Lydia Davis and Translationese
Multilingual Wordsmiths, Part 1
Liesl Schillinger interviews Lydia Davis
I love the English language. I know some people go into translating because they love foreign languages, but I love English above all, and I enjoy translating these foreign texts into my beloved English. I enjoy that aspect of translation — that it is a form of writing that doesn’t involve the invention of the piece of writing. I also love the puzzle aspect of it. I’m a fan of puzzles—sometimes crosswords, jumbles, cryptograms, but especially number puzzles, because they don’t involve words. Translation is both a form of writing and a puzzle to be solved: here’s a sentence; translate it into English. Constraints can be very helpful.
Station Without A Stop.
translated by Douglas Robertson

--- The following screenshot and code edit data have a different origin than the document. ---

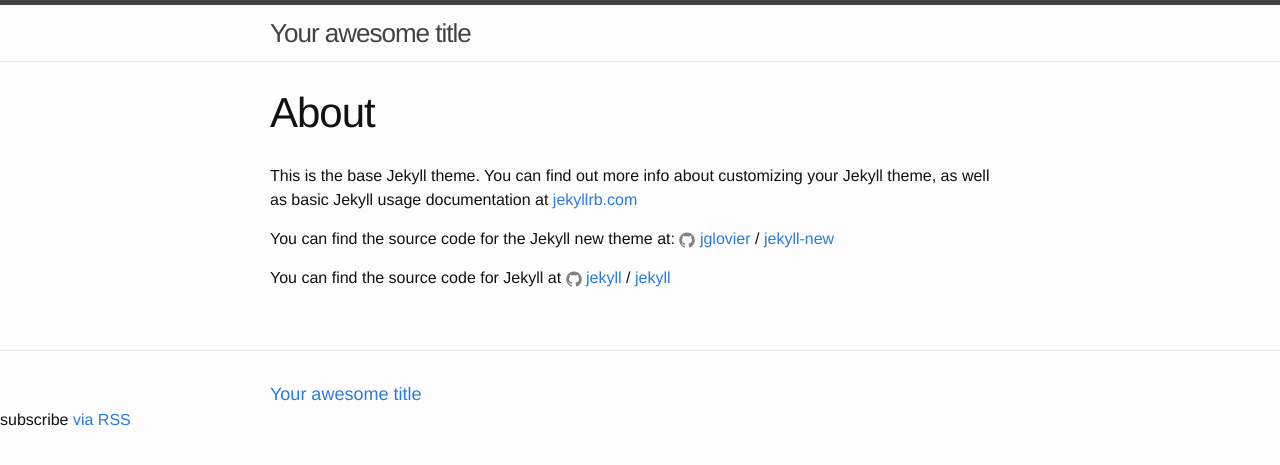
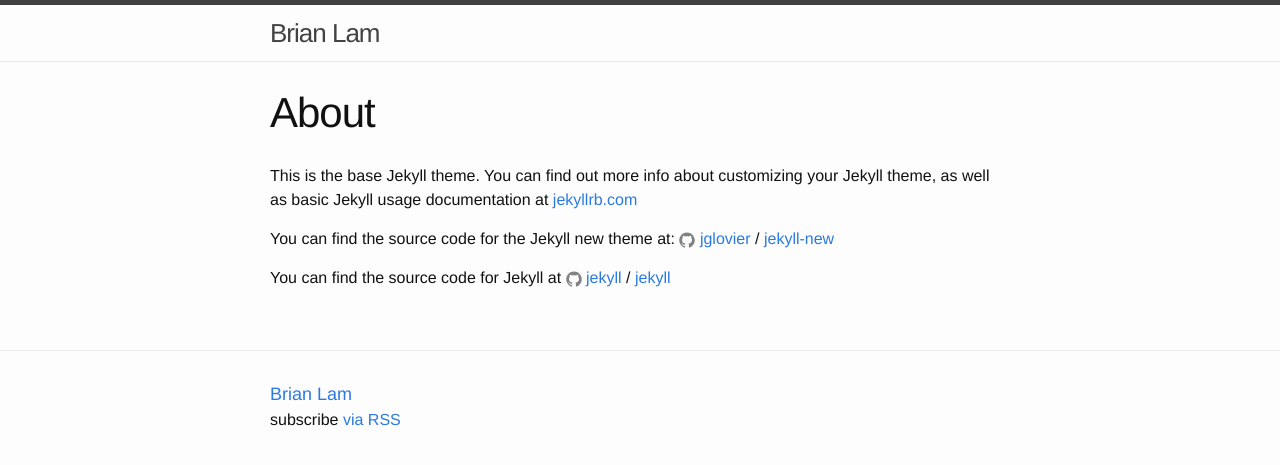
Before and after one commit to lambrian/lambrian.github.io, a Jekyll site: the page built from about.md, in a window 1280 px wide. Shown: the top 465 px of the page. Built offline with Jekyll 4.4.1, drawn with Linux system fonts in a browser that asks for light colours.

Commit message:
changed config files and footer.

```diff
--- a/_config.yml
+++ b/_config.yml
@@ -6,16 +6,16 @@
 # 'jekyll serve'. If you change this file, please restart the server process.
 
 # Site settings
-title: Your awesome title
-email: your-email@domain.com
+title: Brian Lam
+email: brianlam93@gmail.com
 description: > # this means to ignore newlines until "baseurl:"
   Write an awesome description for your new site here. You can edit this
   line in _config.yml. It will appear in your document head meta (for
   Google search results) and in your feed.xml site description.
 baseurl: "" # the subpath of your site, e.g. /blog
-url: "http://yourdomain.com" # the base hostname & protocol for your site
-twitter_username: jekyllrb
-github_username:  jekyll
+url: "http://brianlam.io" # the base hostname & protocol for your site
+twitter_username: _brianlam
+github_username:  lambrian
 
 # Build settings
 markdown: kramdown
--- a/_includes/footer.html
+++ b/_includes/footer.html
@@ -1,6 +1,6 @@
 <footer class="site-footer">
-    <div class="wrapper">
-        <a href="/" class="footer-heading">{{ site.title }}</a>
-    </div>
-  <p class="rss-subscribe">subscribe <a href="{{ "/feed.xml" | prepend: site.baseurl }}">via RSS</a></p>
+<div class="wrapper">
+    <a href="/" class="footer-heading">{{ site.title }}</a>
+    <p class="rss-subscribe">subscribe <a href="{{ "/feed.xml" | prepend: site.baseurl }}">via RSS</a></p>
+</div>
 </footer>
```
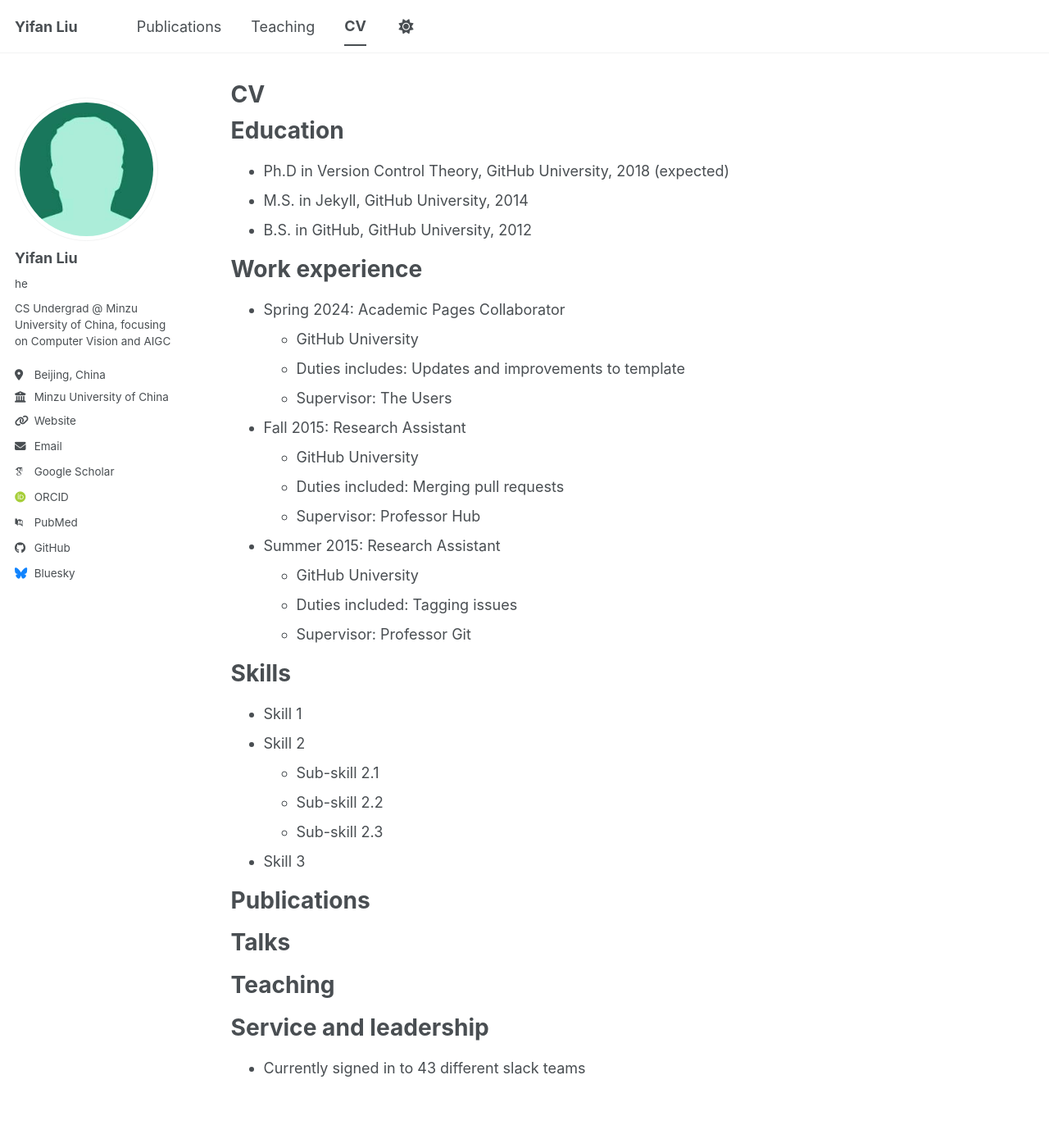
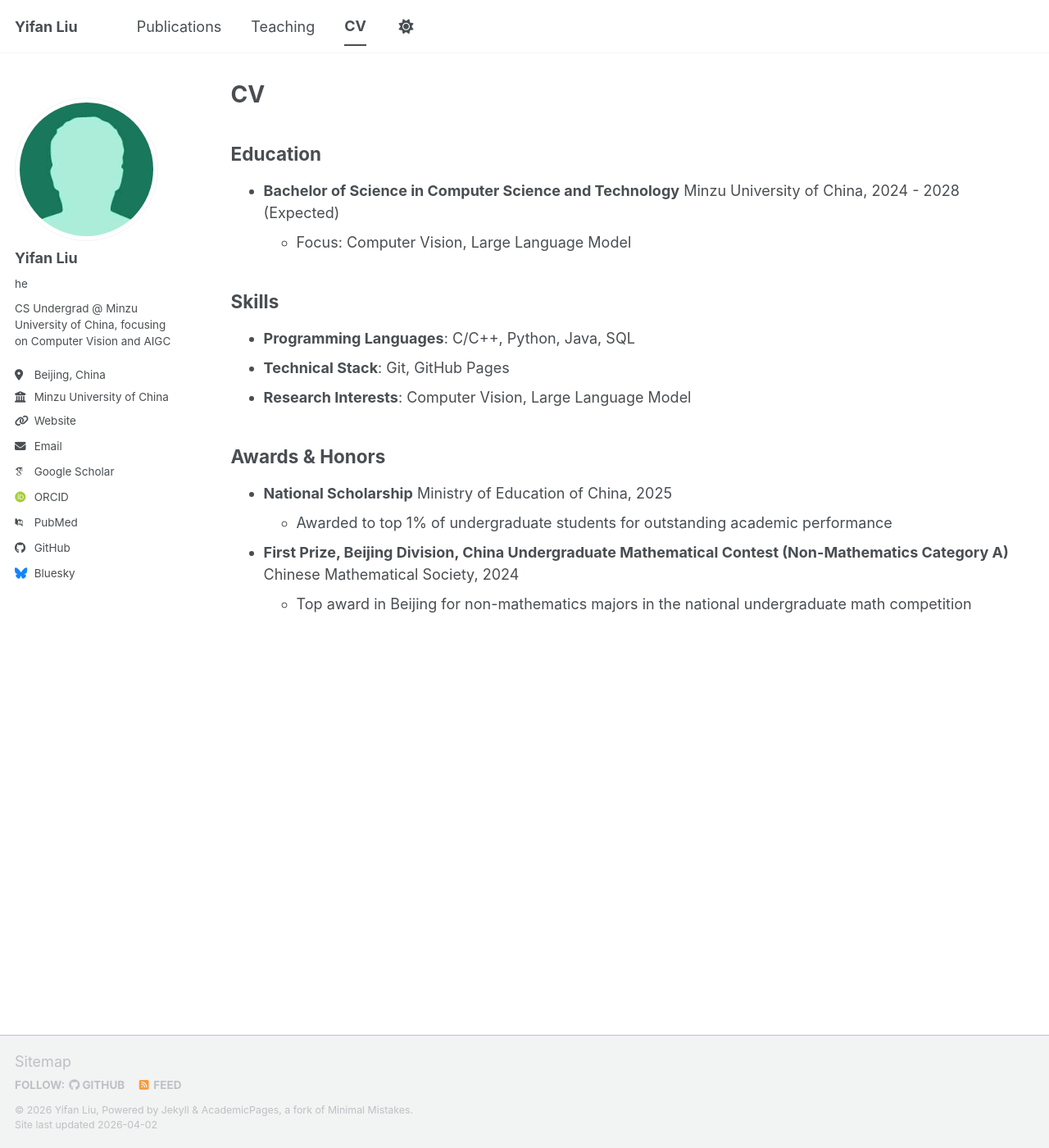
Before and after one commit to Yifan-Liu2006/Yifan-Liu2006.github.io, a Jekyll site: the page built from _pages/cv.md, in a window 1280 px wide and 1400 px high. Shown: the whole window at 82% size. Built offline with Jekyll 4.4.1, drawn with Linux system fonts in a browser that asks for light colours; some web fonts are replaced; a script bundle is joined from its source files by our own code; library files that are not in the unit come from our copies.

Commit message:
Update cv.md

```diff
--- a/_pages/cv.md
+++ b/_pages/cv.md
@@ -9,56 +9,20 @@ redirect_from:
 
 {% include base_path %}
 
-Education
-======
-* Ph.D in Version Control Theory, GitHub University, 2018 (expected)
-* M.S. in Jekyll, GitHub University, 2014
-* B.S. in GitHub, GitHub University, 2012
+## Education
+* **Bachelor of Science in Computer Science and Technology**
+  Minzu University of China, 2024 - 2028 (Expected)
+  * Focus: Computer Vision, Large Language Model
 
-Work experience
-======
-* Spring 2024: Academic Pages Collaborator
-  * GitHub University
-  * Duties includes: Updates and improvements to template
-  * Supervisor: The Users
+## Skills
+* **Programming Languages**: C/C++, Python, Java, SQL
+* **Technical Stack**: Git, GitHub Pages
+* **Research Interests**: Computer Vision, Large Language Model
 
-* Fall 2015: Research Assistant
-  * GitHub University
-  * Duties included: Merging pull requests
-  * Supervisor: Professor Hub
-
-* Summer 2015: Research Assistant
-  * GitHub University
-  * Duties included: Tagging issues
-  * Supervisor: Professor Git
-
-Skills
-======
-* Skill 1
-* Skill 2
-  * Sub-skill 2.1
-  * Sub-skill 2.2
-  * Sub-skill 2.3
-* Skill 3
-
-Publications
-======
-  <ul>{% for post in site.publications reversed %}
-    {% include archive-single-cv.html %}
-  {% endfor %}</ul>
-
-Talks
-======
-  <ul>{% for post in site.talks reversed %}
-    {% include archive-single-talk-cv.html  %}
-  {% endfor %}</ul>
-
-Teaching
-======
-  <ul>{% for post in site.teaching reversed %}
-    {% include archive-single-cv.html %}
-  {% endfor %}</ul>
-
-Service and leadership
-======
-* Currently signed in to 43 different slack teams
+## Awards & Honors
+* **National Scholarship**
+  Ministry of Education of China, 2025
+  * Awarded to top 1% of undergraduate students for outstanding academic performance
+* **First Prize, Beijing Division, China Undergraduate Mathematical Contest (Non-Mathematics Category A)**
+  Chinese Mathematical Society, 2024
+  * Top award in Beijing for non-mathematics majors in the national undergraduate math competition
```
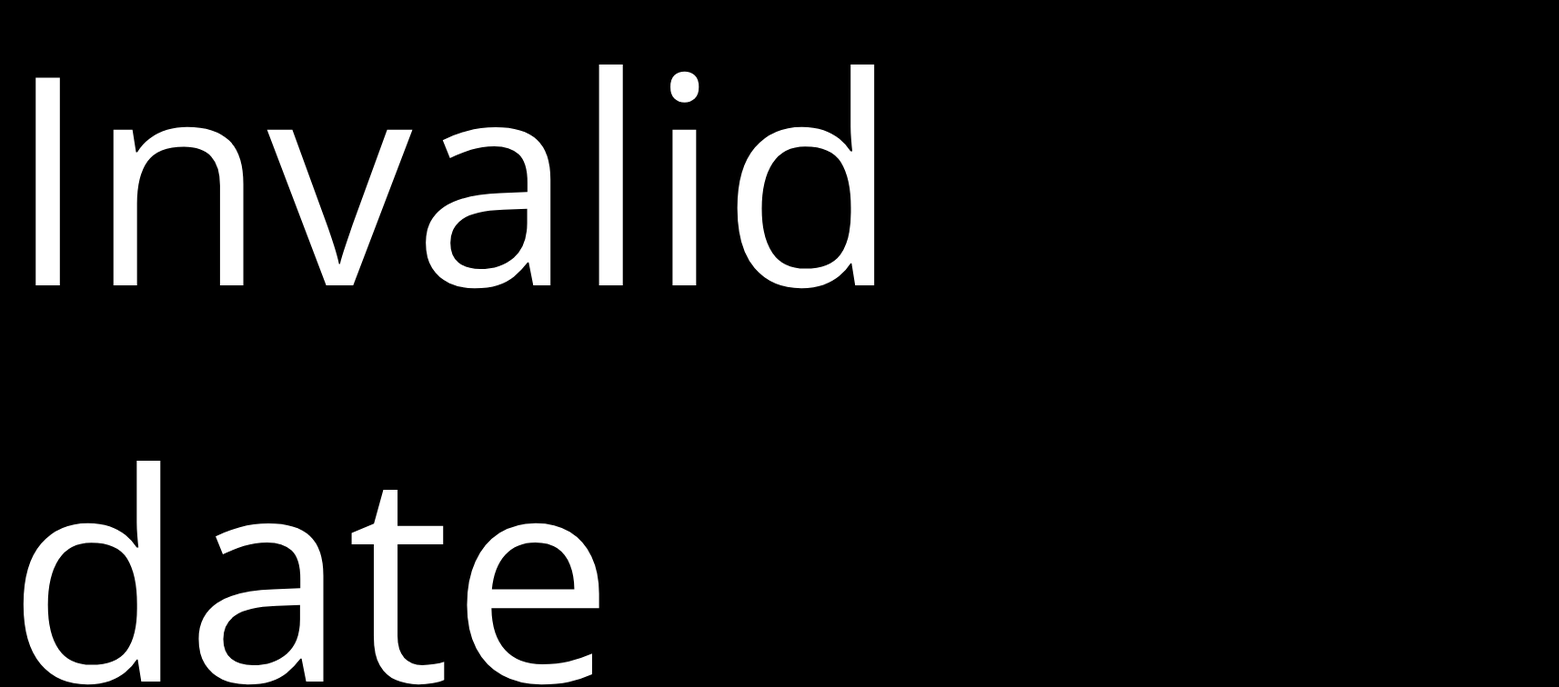
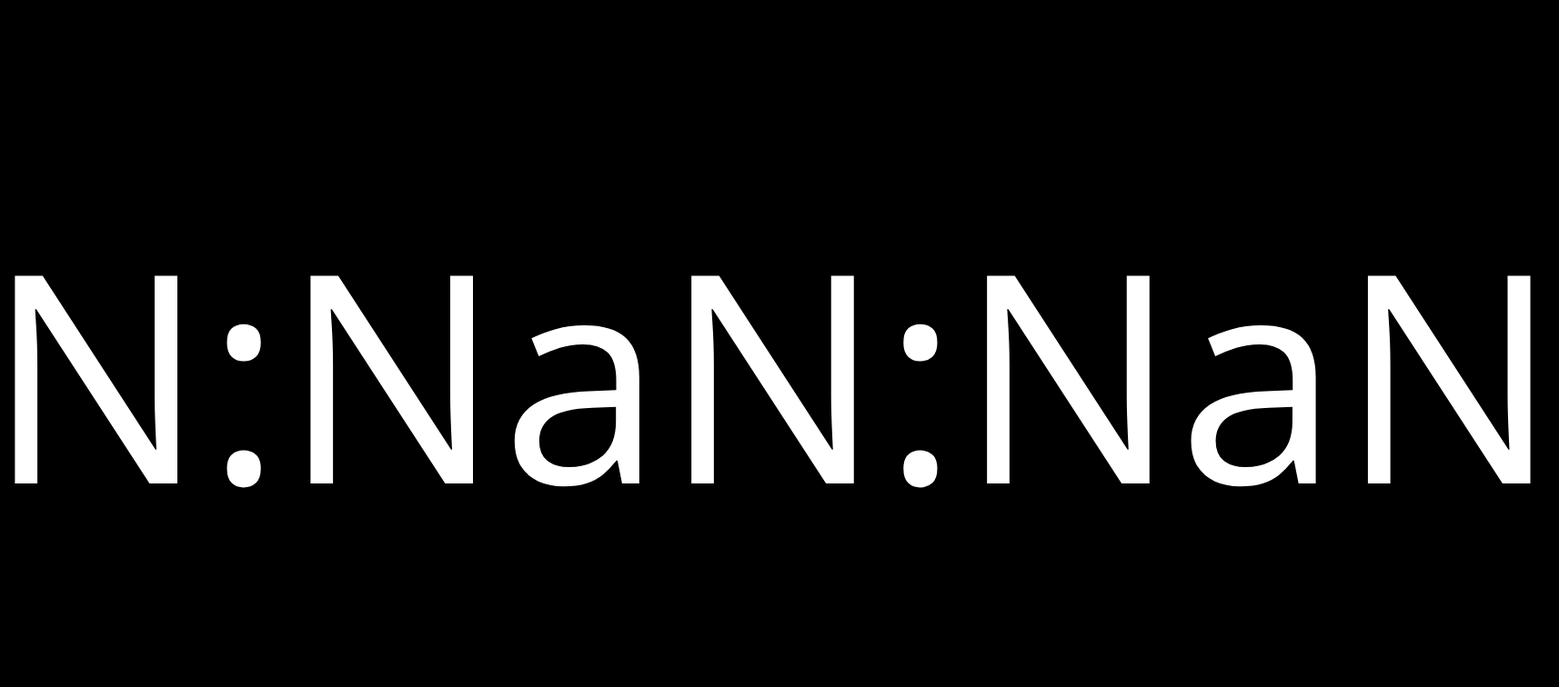
Before and after one commit to oskarijarvelin/next-obs-timer, a Next.js app: page /countdown in a window 1280 px wide. Shown: the top 756 px of the page at 91% size, 1714 px wide, since content can reach past the window. Built offline with nearby package versions, Linux system fonts and the light colour scheme.

Commit message:
Finished countdown

```diff
--- a/pages/countdown.js
+++ b/pages/countdown.js
@@ -1,26 +1,41 @@
-import React, { useState, useEffect } from 'react'
-import Moment from 'react-moment'
+import React, {useEffect, useMemo, useState} from 'react'
 import moment from 'moment'
 import styles from '../index.module.css'
 
-export default function Countdown({time}) {
-    const secs = moment(time, 'HH:mm:ss').diff(moment(), 'seconds');
-    const [hour, setHour] = useState(moment.utc(secs*1000).format('HH:mm:ss'));
+export default function Countdown({ time }) {
+    const timeInSecs = moment(time, 'HH:mm:ss').diff(moment(), 'seconds');
+    const [timeLeft, setTimeLeft] = useState(timeInSecs);
+
+    const remainTime = useMemo(() => {
+        const days = Math.floor(timeLeft / 24 / 3600);
+        const hours = Math.floor((timeLeft - days * 24 * 3600) / 3600);
+        const minutes = Math.floor((timeLeft - days * 24 * 3600 - hours * 3600) / 60);
+        const seconds = (timeLeft - days * 24 * 3600 - hours * 3600) % 60;
+
+        return {
+            days,
+            hours,
+            minutes,
+            seconds
+        }
+    }, [timeLeft]);
 
     useEffect(() => {
         const interval = setInterval(() => {
-            setHour(moment.utc(secs*1000).format('HH:mm:ss'));
+            setTimeLeft(timeLeft => timeLeft !== 0 ? timeLeft - 1 : 0);
         }, 1000);
 
         return () => clearInterval(interval);
-    }, [secs]);
+    }, []);
 
     return (
         <div suppressHydrationWarning className={styles.container}>
-            {hour}
+            {String(remainTime.hours).padStart(2, '0')}:{String(remainTime.minutes).padStart(2, '0')}:{String(remainTime.seconds).padStart(2, '0')}
         </div>
-    )
-}
+    );
+};
+
+;
 
 Countdown.getInitialProps = async ({ query }) => {
     const {time} = query
```
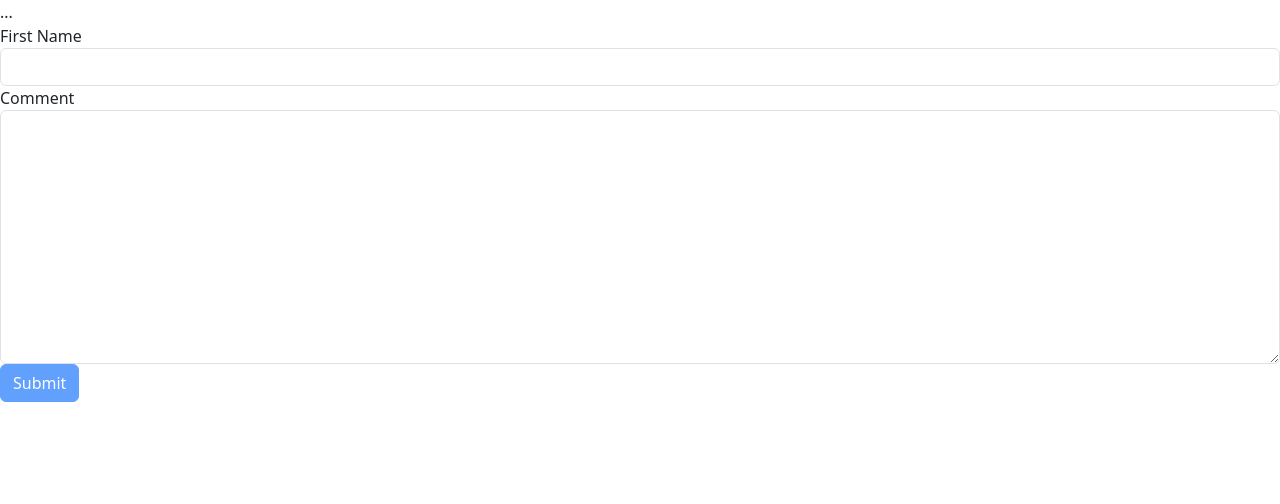
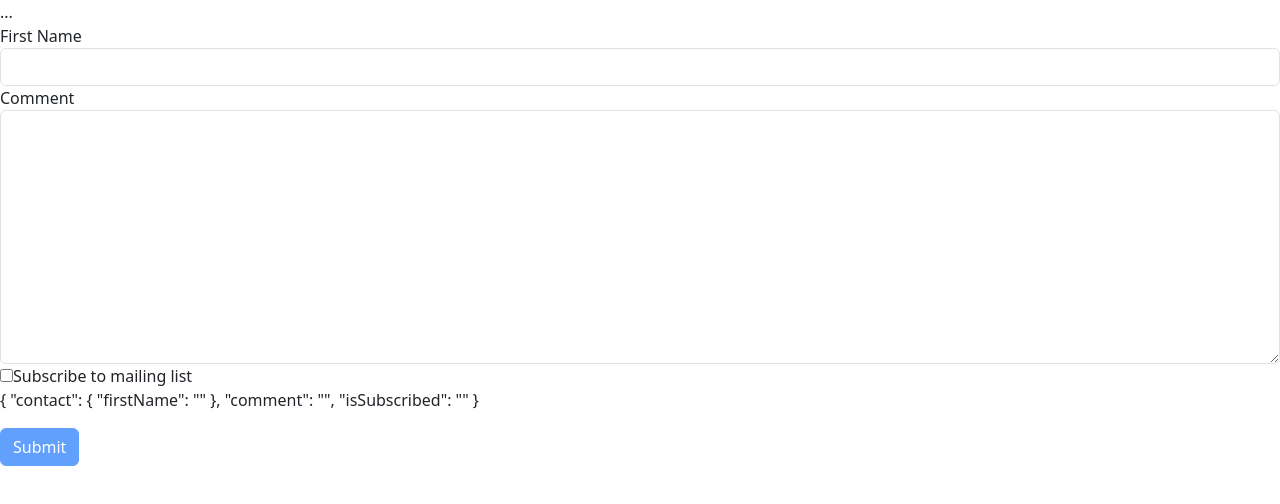
Before and after one commit to TaOleks/angWithMosh, an Angular app: page / in a window 1280 px wide. Shown: the top 504 px of the page. Built offline with nearby package versions, Linux system fonts and the light colour scheme.

Commit message:
Working with Check Boxes

```diff
--- a/src/app/contact-form/contact-form.component.html
+++ b/src/app/contact-form/contact-form.component.html
@@ -43,6 +43,15 @@
      class="form-control">
     </textarea>
   </div>
+  <div class="checkbox">
+    <label>
+      <input type="checkbox" ngModel name="isSubscribed">Subscribe to mailing list
+    </label>
+  </div>
+
+  <p>
+    {{f.value|json}}   <!-- it's very useful for work -->
+  </p>
   <button
   class="btn btn-primary"
   [disabled]="!f.valid">
```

(....) Out of boredom, and because otherwise he would inevitably have succumbed to despair, he would often read aloud to himself tales and stories of his own invention and composition—“The Cat,” for example, or “The Dry Dock,” or “The Swimming-Birds,” or “The Landlady of the Inn’s Manageress,” “The Death Bed.” The ideas for these stories came to him mostly at night, and in order not lose them he had to get out of bed in the dark and, while his cellmates were sleeping, to sit down at the table, and, in the midst of that “dreadful darkness,” to jot down what had just occurred to him. Moreover it seemed to him that for the time being he would be unable to write down an entire story all the way to the end without rather lengthy preparation beforehand, and this pleased him, because his stories did not admit of being interrupted by any kind of incident; he had once had to break off in the middle of a story because one of the three inmates with whom he lived in the cell had taken notice of him and brutally hissed him away from the table, and the story had been lost. But over time he had developed a method of getting up from his pallet and sitting down at the table so soundlessly that they did not perceive him even when they were hardly fast asleep. There was hardly ever a night, and in the past year-and-a half pretty much not a single further night, in which he had not been awoken by an idea or at least by a thought, by a hint of a thought. He called his writing “my pastime,” and it came to him the way dreams come to other people, and it was for him as fragile as a dream.